TASK TO CARRY OUT
Produce as output only the lines below starting at the line with "[the mining laser" and continuing through the line with "provenance and code", each one exactly as written.

[Difference listings]
((
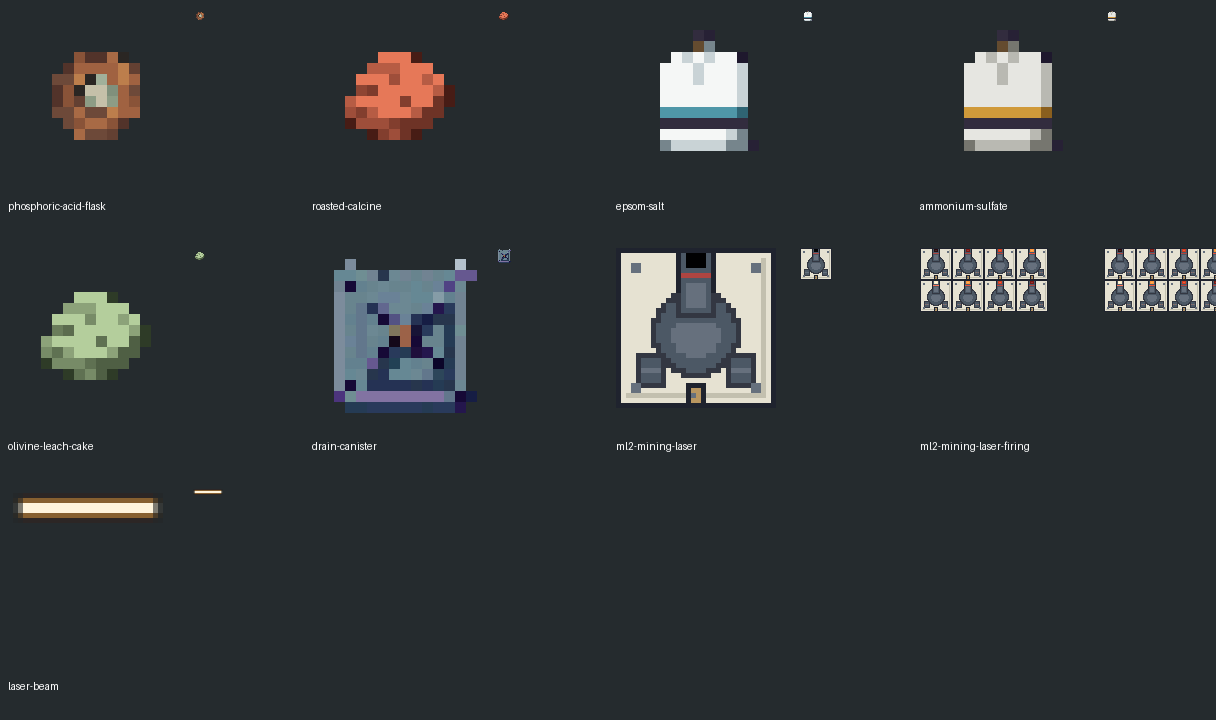
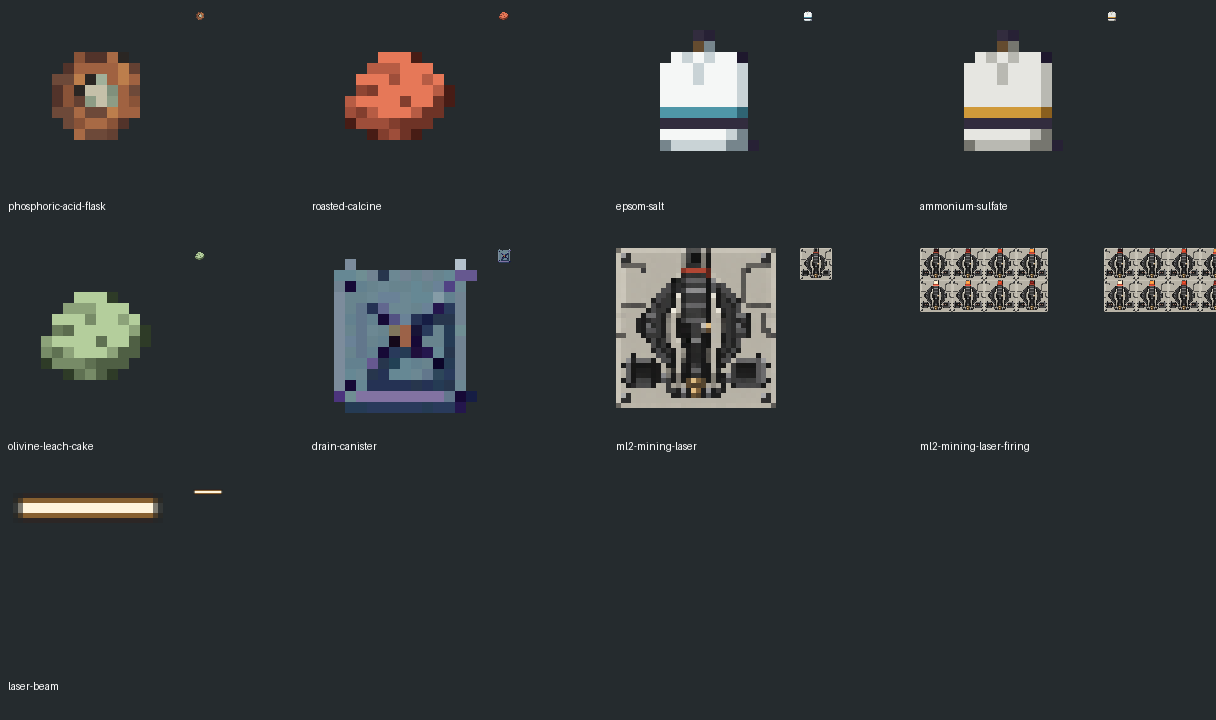
Refresh Ablatine ML-2 mining laser artwork

Changed region(s): [[0.5, 0.3361, 0.6875, 0.5806], [0.75, 0.3361, 0.875, 0.4583], [0.9062, 0.3361, 1.0, 0.4583]]

diff --git a/scripts/derive-laser-art.py b/scripts/derive-laser-art.py
@@ -1,6 +1,7 @@
 """Derives the Ablatine ML-2 firing frames, their sheet and the beam texture; never calls a provider.
 
-The eight frames are the selected overhead master with three small regions repainted in whole native pixels
+The retained Imagegen original is sampled to a registered 128 x 128 working master. The eight frames are that
+working master with three small regions repainted in whole native pixels
 (4 x 4 master pixels each): the lens port pulses from ember to white-hot and back, the collar behind it warms at
 the peak, and two pixels on each radiator fin alternate. Nothing else moves, so the head never shifts between
 frames. The sheet is the frames tiled four across and two down, top row first, which is the order the game's
@@ -12,15 +13,20 @@ for the native exports.
 from pathlib import Path
 import argparse
 import io
-from PIL import Image
+from PIL import Image, ImageDraw
 
 ROOT = Path(__file__).resolve().parents[1]
 SOURCE = ROOT / 'assets/artwork-completion/source'
-MASTER = SOURCE / 'ml2-mining-laser.png'
-FRAMES = SOURCE / 'ml2-mining-laser-frames'
-SHEET = SOURCE / 'ml2-mining-laser-sheet.png'
+ORIGINAL = SOURCE / 'ml2-mining-laser-v2-original.png'
+MASTER = SOURCE / 'ml2-mining-laser-v2.png'
+FRAMES = SOURCE / 'ml2-mining-laser-v2-frames'
+SHEET = SOURCE / 'ml2-mining-laser-v2-sheet.png'
 BEAM = SOURCE / 'laser-beam.png'
+PREVIEW = SOURCE.parent / 'ml2-v2-native-preview.png'
+COMPARISON = SOURCE.parent / 'ml2-v2-comparison.png'
+ANIMATION = SOURCE.parent / 'ml2-v2-firing-preview.gif'
 SCALE, NATIVE, COLUMNS, ROWS = 4, 32, 4, 2
+PREVIEW_SCALE, PREVIEW_FRAME_MS = 16, 80
 
 # Native-pixel regions, inclusive, on the 32 x 32 head. The exporter verifies that nothing outside them changes.
 LENS = (14, 1, 17, 3)
@@ -76,17 +82,41 @@ def main():
     parser = argparse.ArgumentParser(description=__doc__)
     parser.add_argument('--check', action='store_true')
     args = parser.parse_args()
-    with Image.open(MASTER) as image:
-        master = image.convert('RGBA')
-    if master.size != (NATIVE * SCALE, NATIVE * SCALE) or master.getchannel('A').getextrema() != (255, 255):
-        raise ValueError('The ML-2 master must be an opaque 128 x 128 image.')
+    with Image.open(ORIGINAL) as image:
+        original = image.convert('RGBA')
+    if original.width != original.height or original.width < NATIVE * SCALE or original.getchannel('A').getextrema() != (255, 255):
+        raise ValueError('The ML-2 original must be an opaque square at least 128 x 128.')
+    # Preserve the untouched provider original. A common registration sample makes the still and all eight frames
+    # identical outside the authored pulse regions even when the provider returns a non-integer native multiple.
+    master = original.resize((NATIVE * SCALE, NATIVE * SCALE), Image.Resampling.NEAREST)
     frames = [frame(master, index) for index in range(COLUMNS * ROWS)]
     sheet = Image.new('RGBA', (NATIVE * SCALE * COLUMNS, NATIVE * SCALE * ROWS))
     for index, image in enumerate(frames):
         sheet.paste(image, ((index % COLUMNS) * NATIVE * SCALE, (index // COLUMNS) * NATIVE * SCALE))
-    outputs = {FRAMES / f'{index}.png': png_bytes(image) for index, image in enumerate(frames)}
+    outputs = {MASTER: png_bytes(master)}
+    outputs.update({FRAMES / f'{index}.png': png_bytes(image) for index, image in enumerate(frames)})
     outputs[SHEET] = png_bytes(sheet)
     outputs[BEAM] = png_bytes(beam())
+    native = master.resize((NATIVE, NATIVE), Image.Resampling.NEAREST)
+    enlarged = native.resize((NATIVE * PREVIEW_SCALE, NATIVE * PREVIEW_SCALE), Image.Resampling.NEAREST)
+    outputs[PREVIEW] = png_bytes(enlarged)
+    with Image.open(SOURCE / 'ml2-mining-laser.png') as image:
+        previous = image.convert('RGBA').resize((NATIVE, NATIVE), Image.Resampling.NEAREST)
+    comparison = Image.new('RGB', (1088, 576), (28, 30, 34))
+    draw = ImageDraw.Draw(comparison)
+    draw.text((16, 12), 'Previous PixelLab sprite - 32 x 32, enlarged 16x', fill='white')
+    draw.text((560, 12), 'Revised Imagegen sprite - 32 x 32, enlarged 16x', fill='white')
+    comparison.paste(previous.resize(enlarged.size, Image.Resampling.NEAREST), (16, 40))
+    comparison.paste(enlarged, (560, 40))
+    outputs[COMPARISON] = png_bytes(comparison)
+    animation = [image.resize((NATIVE, NATIVE), Image.Resampling.NEAREST).resize(enlarged.size, Image.Resampling.NEAREST)
+                 for image in frames]
+    stream = io.BytesIO()
+    # GIF delays have 10 ms precision; 80 ms approximates the unchanged native 12 fps. This is a preview, not a
+    # runtime animation input, and is not evidence of Unity playback or the independently rendered beam.
+    animation[0].save(stream, format='GIF', save_all=True, append_images=animation[1:],
+                      duration=PREVIEW_FRAME_MS, loop=0, disposal=2)
+    outputs[ANIMATION] = stream.getvalue()
     stale = []
     for path, payload in outputs.items():
         if args.check:
@@ -97,7 +127,7 @@ def main():
             path.write_bytes(payload)
     if stale:
         raise SystemExit('Missing/stale laser art: ' + ', '.join(stale))
-    print(f'{"Verified" if args.check else "Derived"} {len(frames)} firing frames, the sheet and the beam texture.')
+    print(f'{"Verified" if args.check else "Derived"} the working master, {len(frames)} firing frames, sheet, beam and previews.')
 
 
 if __name__ == '__main__':

diff --git a/scripts/export-completion-art.py b/scripts/export-completion-art.py
@@ -42,6 +42,13 @@ def main():
         derived = entry.get('reduction')
         if master.size != tuple(entry['masterSize']) or (not derived and any(a < b * factor for a, b in zip(master.size, native))):
             raise ValueError(f'Insufficient/unexpected master dimensions: {source}')
+        if entry.get('productionSource'):
+            original = ASSETS / entry['productionSource']
+            if hashlib.sha256(original.read_bytes()).hexdigest() != entry['productionSHA256']:
+                raise ValueError(f'Changed retained production original: {original}')
+            with Image.open(original) as image:
+                if image.size != tuple(entry['productionSize']) or any(a < b * factor for a, b in zip(image.size, native)):
+                    raise ValueError(f'Insufficient/unexpected production original dimensions: {original}')
         bounds = master.getchannel('A').getbbox()
         # A full-footprint fixture (a deck-mounted tank or cabinet, like the game's own square-deck machinery)
         # deliberately covers its whole tile square: it must be opaque edge to edge rather than padded.

diff --git a/docs/development/mining-laser-design.md b/docs/development/mining-laser-design.md
@@ -149,15 +149,37 @@ energy.
 
 ## Artwork
 
-One PixelLab generation (`create_image_pixflux`, 128 x 128, overhead settings,
-from an original procedural start drawing) gave the selected head. The eight
-firing frames and the beam texture are derived mechanically by
-`scripts/derive-laser-art.py`: the lens port pulses, the collar behind it warms
+The initial 1 October artwork used one PixelLab generation (`create_image_pixflux`,
+128 x 128, overhead settings, from an original procedural start drawing) for the
+selected head. The eight firing frames and the beam texture were derived
+mechanically by `scripts/derive-laser-art.py`: the lens port pulses, the collar behind it warms
 at the peak and two pixels on each fin alternate; the exporter verifies that no
 other pixel differs from the still image. Requests, seeds, hashes and the
 derivation are in `assets/artwork-completion/mining-laser-requests.json`. No
 level gauge or other reading is painted; the pulse is the head's physical
 state.
+
+**4 October visual revision.** The owner requested improved graphics after finding
+the PixelLab head unsatisfactory. Built-in ChatGPT Imagegen produced an original
+overhead chassis, then a targeted simplification of that chassis for the existing
+32 x 32 native sprite. The revised head has a ribbed emitter, a separate bearing
+and cradle, rear heat-exchanger blocks and a brass service connection. These
+fictional details describe the equipment; they are not a new measured laser model.
+No scientific or game artwork was submitted to the generator.
+
+The untouched 1254 x 1254 result is retained alongside a nearest-neighbour
+128 x 128 working master. All eight firing frames are derived from that common
+master, and the exporter checks that only the declared lens, collar and fin
+regions change. The existing beam texture, neutral normals, 2 x 2 footprint,
+top-centre emitter anchor, shared damage tint and gameplay are unchanged. A larger
+source does not make the world sprite larger or reveal all its detail at 32 pixels.
+
+The [revised request record](../../assets/artwork-completion/mining-laser-v2-requests.json)
+contains both exact prompts, source hashes and the native-scale review.
+The [comparison](../../assets/artwork-completion/ml2-v2-comparison.png) and
+[firing preview](../../assets/artwork-completion/ml2-v2-firing-preview.gif) are
+offline previews; the GIF uses 80 ms frames, approximating the unchanged native
+12 fps. The previous used PixelLab sources and their historical records remain.
 
 Not yet seen in the game: whether the light-sprite pass draws the beam as
 bright as intended, the quad's pivot, how the beam looks over tiles hidden from

diff --git a/assets/artwork-completion/README.md b/assets/artwork-completion/README.md
@@ -138,3 +138,35 @@ image. Every request, seed, setting, hash and derivation is in
 decreased from 1,739 to 1,738 with $0 credit and no purchases. Only the original
 Phobos drawing was uploaded. Nothing was rejected. The design record is
 [the mining laser design](../../docs/development/mining-laser-design.md).
+
+## Mining laser revision — 4 October 2026
+
+At the owner's request, built-in ChatGPT Imagegen replaces the selected ML-2 head.
+Two calls produced the detailed first pass and one simplification for native-scale
+readability. The owner approved the revised image on 4 October 2026. In-game
+lighting and animation checks remain pending. The first pass remains in `references/ml2-v2-detail-input.png` because
+it is the selected result's input; the untouched selected 1254 x 1254 source is
+`source/ml2-mining-laser-v2-original.png`. Only original Phobos imagery and text
+were submitted. No game textures, screenshots or PixelLab assets were uploaded.
+The tool did not return billing details or a model name; no API key or PixelLab
+credit purchase was used.
+
+`scripts/derive-laser-art.py` samples that source to the registered 128 x 128
+working master, `source/ml2-mining-laser-v2.png`, then derives the eight frames
+and `source/ml2-mining-laser-v2-sheet.png`. The manifest selects those working
+sources; `productionSource`, dimensions and SHA-256 also preserve and verify the
+larger original. Native exports remain 32 x 32 for the head and 128 x 64 for the
+4 x 2 firing sheet. They retain the existing top-centre beam anchor, neutral
+normal maps, shared loose/damaged appearance and authored pulse regions. The beam
+texture is unchanged. Previous used PixelLab sources and frames remain at their
+original paths with [their historical record](mining-laser-requests.json).
+
+Both prompts, returned dimensions, hashes and review limits are in
+[the new provenance record](mining-laser-v2-requests.json).
+The repeatable [comparison](ml2-v2-comparison.png),
+[native enlargement](ml2-v2-native-preview.png) and
+[firing preview](ml2-v2-firing-preview.gif) show the 32-pixel derivative enlarged
+without smoothing. The GIF approximates 12 fps using 80 ms frames; it is not a
+game input or evidence of Unity playback. Actual lighting, beam blending and
+rotated appearance remain owner-run checks. AI artwork provenance and code
+licensing remain separate; see [the notices](../../THIRD_PARTY_NOTICES.md#mining-laser-artwork).

diff --git a/THIRD_PARTY_NOTICES.md b/THIRD_PARTY_NOTICES.md
@@ -90,6 +90,17 @@ the built-in Imagegen tool. The faceplate references our approved Auto Nav art.
 [Prompts, sources and export provenance](assets/phobos-industrial-console/README.md)
 are retained; no extracted game graphics are included.
 
+## Mining laser artwork
+
+The revised Ablatine ML-2 chassis uses original built-in ChatGPT Imagegen artwork,
+with mechanically registered firing frames and native-size exports. Only text and
+the first original Phobos Imagegen result were supplied to the generator; no game
+or third-party imagery was submitted. The previous used PixelLab masters remain
+with their dated records. Exact prompts, source hashes, review limits and the
+provider record are in [mining laser artwork provenance](assets/artwork-completion/mining-laser-v2-requests.json).
+AI artwork provenance remains separate from code licensing; no exclusive copyright,
+third-party clearance or institutional endorsement is claimed by this notice.
+
 ## Agriculture irrigation artwork
 
 Groundwork W2 uses an original ChatGPT/Imagegen overhead chassis; its conduits and

diff --git a/mods/PhobosShipbreaker/CHANGELOG.md b/mods/PhobosShipbreaker/CHANGELOG.md
@@ -6,6 +6,10 @@ Dates on Draft entries record preparation, not Steam publication.
 
 ## [Unreleased]
 
+### Changed
+
+- Redraw the Ablatine ML-2 mining laser with a ribbed emitter, a distinct bearing and cradle, rear cooling fins and a clearer service connection. Keep its eight-frame firing pulse aligned with the head. Retain high-resolution Imagegen originals, previous PixelLab artwork and repeatable native-size exports. The owner approved the design on 4 October; in-game lighting, beam and animation checks remain pending. Gameplay and saves are unchanged.
+
 ### Documentation
 
 - Prepare four construction sprites: D4 and R4 intermediate stages, plus early and intermediate F6 stages. Retain original frames, source images and repeatable exports. At preparation time these assets were not yet connected to construction progress or included in game packages; Framework 0.32.0 and Shipbreaker 0.32.0 below bind them to D4, R4 and F6 assembly stages.

diff --git a/docs/development/english-language-audit.md b/docs/development/english-language-audit.md
@@ -8,6 +8,12 @@ age/gender demographics.
 
 ## Coverage and decisions
 
+The 4 October 2026 ML-2 artwork revision reviewed its Unreleased changelog text,
+Workshop artwork credit and current design/provenance explanation against the
+crew-language rules. No translation entries, operating controls or reference
+instructions changed. Keep the fictional mechanics and offline visual review
+separate from scientific findings and gameplay validation.
+
 The [review ledger](../../config/english-language-audit.json) accounts for all
 **1,722 original catalogue entries** across Agriculture (226), Auto Nav (490), Framework
 (313), Manufacturing (1) and Shipbreaker (692), plus one new furnace warning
))
SOLUTION TO THE EXERCISE
 [the mining laser design](../../docs/development/mining-laser-design.md).
+
+## Mining laser revision — 4 October 2026
+
+At the owner's request, built-in ChatGPT Imagegen replaces the selected ML-2 head.
+Two calls produced the detailed first pass and one simplification for native-scale
+readability. The owner approved the revised image on 4 October 2026. In-game
+lighting and animation checks remain pending. The first pass remains in `references/ml2-v2-detail-input.png` because
+it is the selected result's input; the untouched selected 1254 x 1254 source is
+`source/ml2-mining-laser-v2-original.png`. Only original Phobos imagery and text
+were submitted. No game textures, screenshots or PixelLab assets were uploaded.
+The tool did not return billing details or a model name; no API key or PixelLab
+credit purchase was used.
+
+`scripts/derive-laser-art.py` samples that source to the registered 128 x 128
+working master, `source/ml2-mining-laser-v2.png`, then derives the eight frames
+and `source/ml2-mining-laser-v2-sheet.png`. The manifest selects those working
+sources; `productionSource`, dimensions and SHA-256 also preserve and verify the
+larger original. Native exports remain 32 x 32 for the head and 128 x 64 for the
+4 x 2 firing sheet. They retain the existing top-centre beam anchor, neutral
+normal maps, shared loose/damaged appearance and authored pulse regions. The beam
+texture is unchanged. Previous used PixelLab sources and frames remain at their
+original paths with [their historical record](mining-laser-requests.json).
+
+Both prompts, returned dimensions, hashes and review limits are in
+[the new provenance record](mining-laser-v2-requests.json).
+The repeatable [comparison](ml2-v2-comparison.png),
+[native enlargement](ml2-v2-native-preview.png) and
+[firing preview](ml2-v2-firing-preview.gif) show the 32-pixel derivative enlarged
+without smoothing. The GIF approximates 12 fps using 80 ms frames; it is not a
+game input or evidence of Unity playback. Actual lighting, beam blending and
+rotated appearance remain owner-run checks. AI artwork provenance and code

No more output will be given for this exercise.